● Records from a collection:
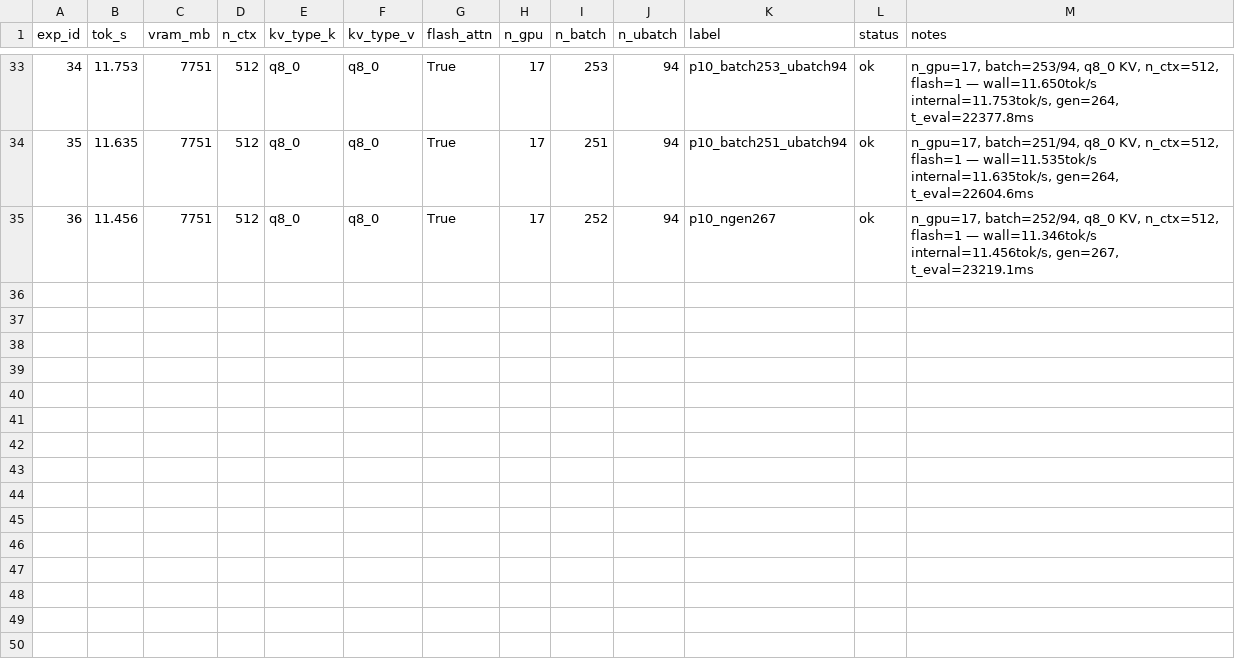
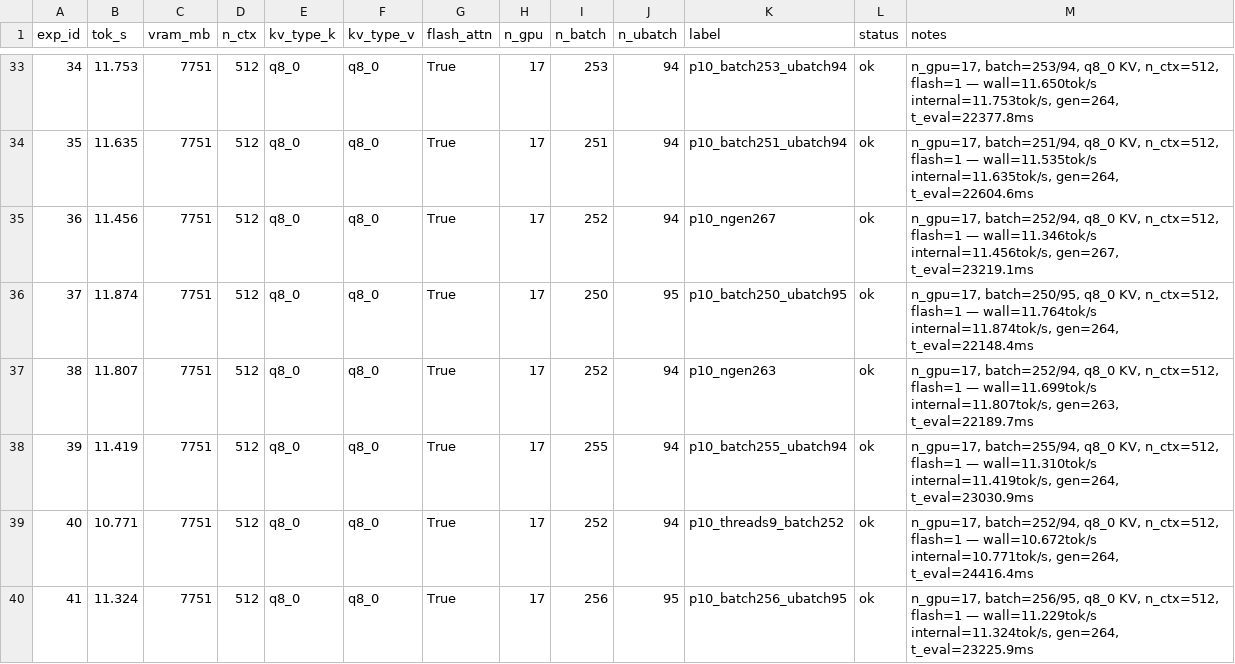
Before and after one commit to AlexChen31337/qwen35-moe-offload, a TSV file: results_phase10.tsv, drawn as a sheet; only a part is shown, gaps mark what is left out; the diff names each change by its address in the sheet, - before the commit and + after, or states it on an @@ line.

Commit message:
phase10 exp 37-41: best=12.331 tok/s (exp 2). Batch/ubatch sweep: 250/95 (11.9), 255/94 (11.4), 256/95 (11.3), n_gen=263 (11.8), threads=9/batch252 (10.8). All worse than 252/94 (12.3).

```diff
--- a/results_phase10.tsv
+++ b/results_phase10.tsv
+row 36: 37 | 11.874 | 7751 | 512 | q8_0 | q8_0 | True | 17 | 250 | 95 | p10_batch250_ubatch95 | ok | n_gpu=17, batch=250/95, q8_0 KV, n_ctx=512, flash=1 — wall=11.764tok/s internal=11.874tok/s, gen=264, t_eval=22148.4ms
+row 37: 38 | 11.807 | 7751 | 512 | q8_0 | q8_0 | True | 17 | 252 | 94 | p10_ngen263 | ok | n_gpu=17, batch=252/94, q8_0 KV, n_ctx=512, flash=1 — wall=11.699tok/s internal=11.807tok/s, gen=263, t_eval=22189.7ms
+row 38: 39 | 11.419 | 7751 | 512 | q8_0 | q8_0 | True | 17 | 255 | 94 | p10_batch255_ubatch94 | ok | n_gpu=17, batch=255/94, q8_0 KV, n_ctx=512, flash=1 — wall=11.310tok/s internal=11.419tok/s, gen=264, t_eval=23030.9ms
+row 39: 40 | 10.771 | 7751 | 512 | q8_0 | q8_0 | True | 17 | 252 | 94 | p10_threads9_batch252 | ok | n_gpu=17, batch=252/94, q8_0 KV, n_ctx=512, flash=1 — wall=10.672tok/s internal=10.771tok/s, gen=264, t_eval=24416.4ms
+row 40: 41 | 11.324 | 7751 | 512 | q8_0 | q8_0 | True | 17 | 256 | 95 | p10_batch256_ubatch95 | ok | n_gpu=17, batch=256/95, q8_0 KV, n_ctx=512, flash=1 — wall=11.229tok/s internal=11.324tok/s, gen=264, t_eval=23225.9ms
```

● Problem: Each record above should be duplicated word for word, with no pictures included.

● Answer below:
Before and after one commit to AlexChen31337/qwen35-moe-offload, a TSV file: results_phase10.tsv, drawn as a sheet; only a part is shown, gaps mark what is left out; the diff names each change by its address in the sheet, - before the commit and + after, or states it on an @@ line.

Commit message:
phase10 exp 37-41: best=12.331 tok/s (exp 2). Batch/ubatch sweep: 250/95 (11.9), 255/94 (11.4), 256/95 (11.3), n_gen=263 (11.8), threads=9/batch252 (10.8). All worse than 252/94 (12.3).

```diff
--- a/results_phase10.tsv
+++ b/results_phase10.tsv
+row 36: 37 | 11.874 | 7751 | 512 | q8_0 | q8_0 | True | 17 | 250 | 95 | p10_batch250_ubatch95 | ok | n_gpu=17, batch=250/95, q8_0 KV, n_ctx=512, flash=1 — wall=11.764tok/s internal=11.874tok/s, gen=264, t_eval=22148.4ms
+row 37: 38 | 11.807 | 7751 | 512 | q8_0 | q8_0 | True | 17 | 252 | 94 | p10_ngen263 | ok | n_gpu=17, batch=252/94, q8_0 KV, n_ctx=512, flash=1 — wall=11.699tok/s internal=11.807tok/s, gen=263, t_eval=22189.7ms
+row 38: 39 | 11.419 | 7751 | 512 | q8_0 | q8_0 | True | 17 | 255 | 94 | p10_batch255_ubatch94 | ok | n_gpu=17, batch=255/94, q8_0 KV, n_ctx=512, flash=1 — wall=11.310tok/s internal=11.419tok/s, gen=264, t_eval=23030.9ms
+row 39: 40 | 10.771 | 7751 | 512 | q8_0 | q8_0 | True | 17 | 252 | 94 | p10_threads9_batch252 | ok | n_gpu=17, batch=252/94, q8_0 KV, n_ctx=512, flash=1 — wall=10.672tok/s internal=10.771tok/s, gen=264, t_eval=24416.4ms
+row 40: 41 | 11.324 | 7751 | 512 | q8_0 | q8_0 | True | 17 | 256 | 95 | p10_batch256_ubatch95 | ok | n_gpu=17, batch=256/95, q8_0 KV, n_ctx=512, flash=1 — wall=11.229tok/s internal=11.324tok/s, gen=264, t_eval=23225.9ms
```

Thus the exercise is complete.